Switch to ADA Accessible Theme
Close Menu
Chicago Bankruptcy Lawyer > Blog > Bankruptcy > Bouncing Back From An Illinois Bankruptcy

Bouncing Back From An Illinois Bankruptcy


Nationwide, bankruptcy filing rates are at their highest level since 2006. In the wake of the 2005 bankruptcy reforms, credit card companies tried to scare people away from bankruptcy. That strategy worked, for a while. Moreover, during the Great Recession, many banks tightened their lending requirements and medical providers tried to keep prices low.

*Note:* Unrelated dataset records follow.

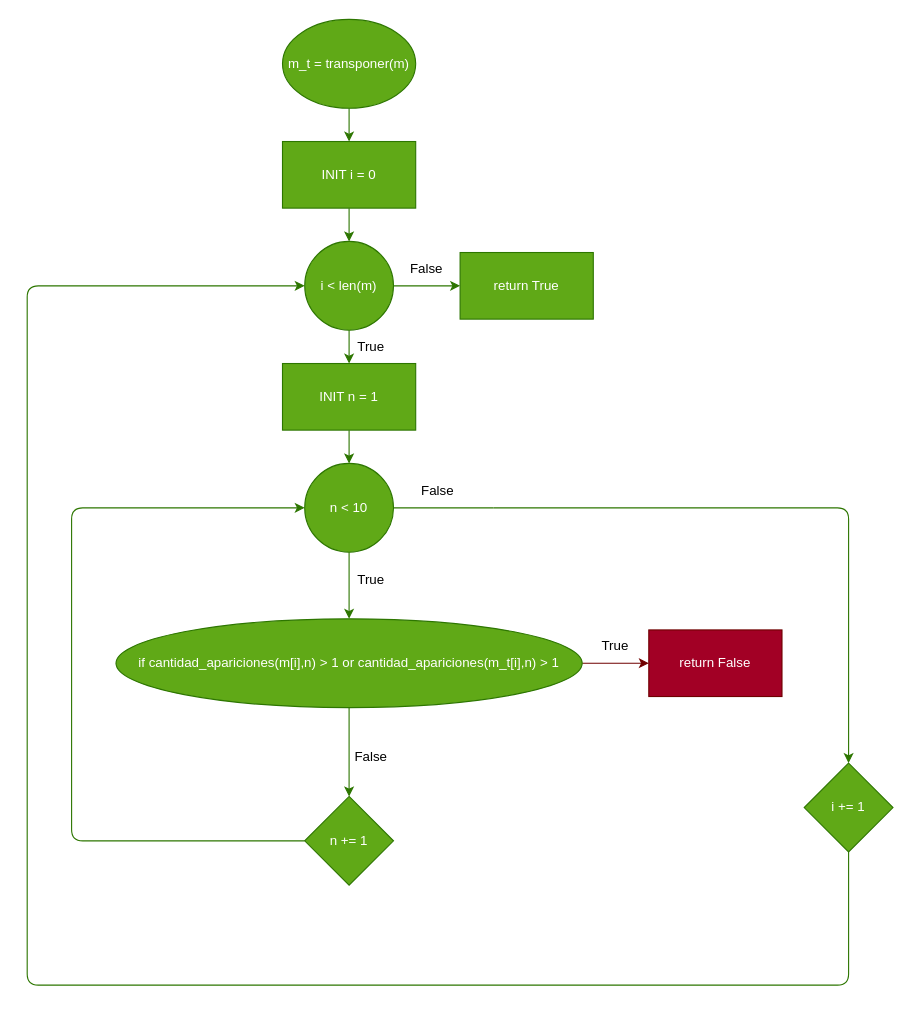
Before: page "Caso 2" (2 of 2) of ParcialesViejos/SolucionEjercicioFinal/hola.drawio in dZev1/IntroProgGuias, a draw.io diagram. Source tidied: cells renumbered, new cells numbered last; positions are measured from the earlier drawing's top-left corner, leaving out a move shared by most shapes. Both pictures are drawn from the tidied source at 111%, with x=0, y=0 at pixel (27, 19). Pictures stored in the file or linked from it are replaced by grey dashed boxes.
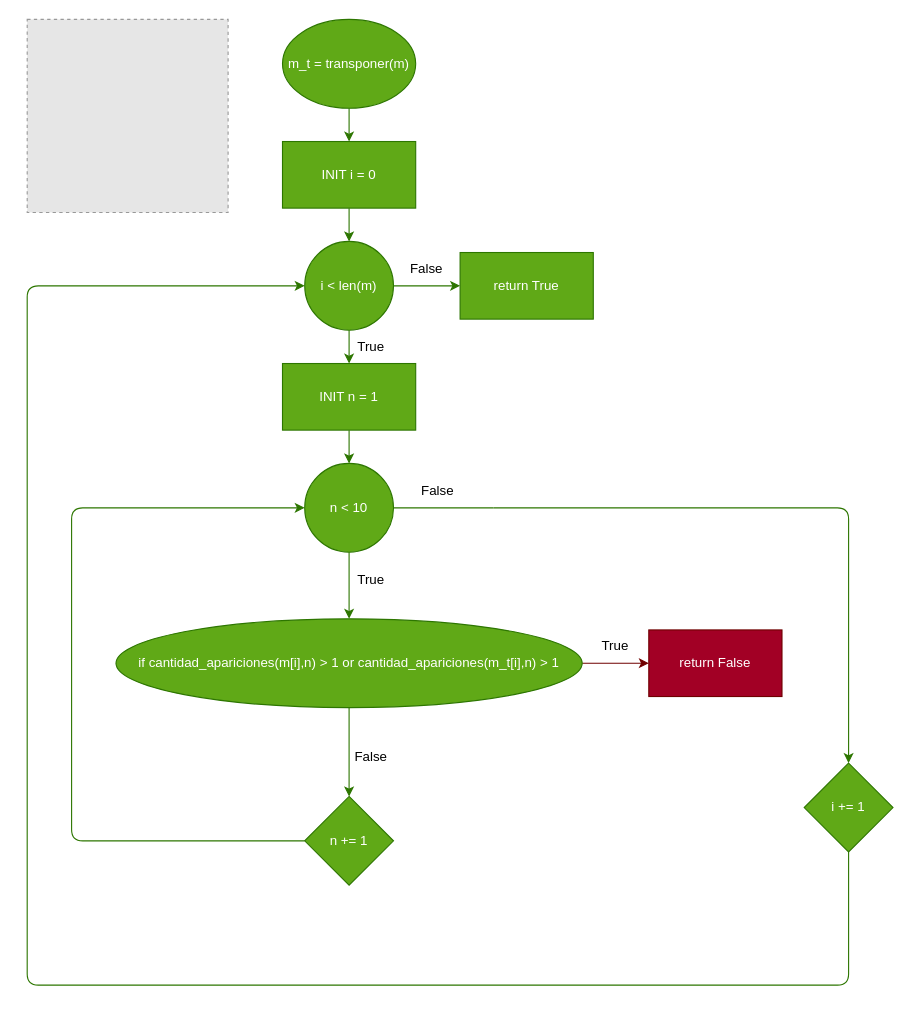
The same page after the edit.

What changed in the source:
```diff
@@
+    <mxCell id="32" style="fillColor=#E6E6E6;strokeColor=#999999;dashed=1;verticalLabelPosition=bottom;labelBackgroundColor=default;verticalAlign=top;" parent="1" vertex="1">
+      <mxGeometry width="181" height="173.9" as="geometry" />
+    </mxCell>
```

Now, Chicagoans see bankruptcy as a legitimate debt relief option, especially since the Supreme Court has repeatedly watered down the Fair Debt Collection Practices Act. Moreover, banks are once again issuing credit cards in large numbers and medical inflation is creeping back up.

More filings mean that more people need to recover from bankruptcy. Since the process is designed to give debtors fresh starts, they usually only need a gentle push in the right direction.

Remain Current on Current Obligations in Illinois

Now that we are in the summer of 2018, almost nobody cares what happened in the waning days of the George W. Bush administration. Even political junkies really only care about what’s happening in the Donald Trump administration.

Illinois bankers are the same way. Technically, bankruptcies remain on credit reports for either seven or ten years. But bankers do not particularly care about financial problems you had a decade ago. They understand that such issues have little, if anything, to do with your current financial status.

So, try your best never to let any accounts go to collections or go more than 60 days past due. If the account goes to a third-party debt buyer, that indicates the consumer did not care anything about paying the bill. Moreover, many lenders equate 90-day delinquencies with pre-foreclosure or pre-repossession.

Be proactive with delinquent consumer accounts. If you get a “last chance” letter, try to settle the debt for less than the face amount. As for secured debts, such as your home mortgage, try to build a reserve. With such a cushion, the lender may tack a delinquent payment onto the end of the note or there may be enough to enable you to skip a payment altogether.

Nevertheless, be upfront with lenders about your bankruptcy filing. Tell them about it before they run your credit history. As long as you have a good explanation for what happened and you have been reasonably current since then, most lenders will look past your bankruptcy.

Responsibly Use Credit

Paying current obligations is one way to raise a credit score. Borrowing money, and repaying it on time, is another way. That activity shows would-be lenders that others consider you a good credit risk. It also shows that their faith in you is well-placed.

Most people receive numerous credit card offers after they emerge from bankruptcy. Moneylenders know that these individuals cannot obtain another discharge for several years. Take advantage of the situation and obtain a card or two. Charge something on it every month, and pay more than the minimum each month.

Rely On Experienced Lawyers

It’s up to you to maximize your fresh start. For a free consultation with an experienced bankruptcy attorney in Chicago, contact the Bentz Holguin Law Firm, LLC. Convenient payment plans are available.



Facebook Twitter LinkedIn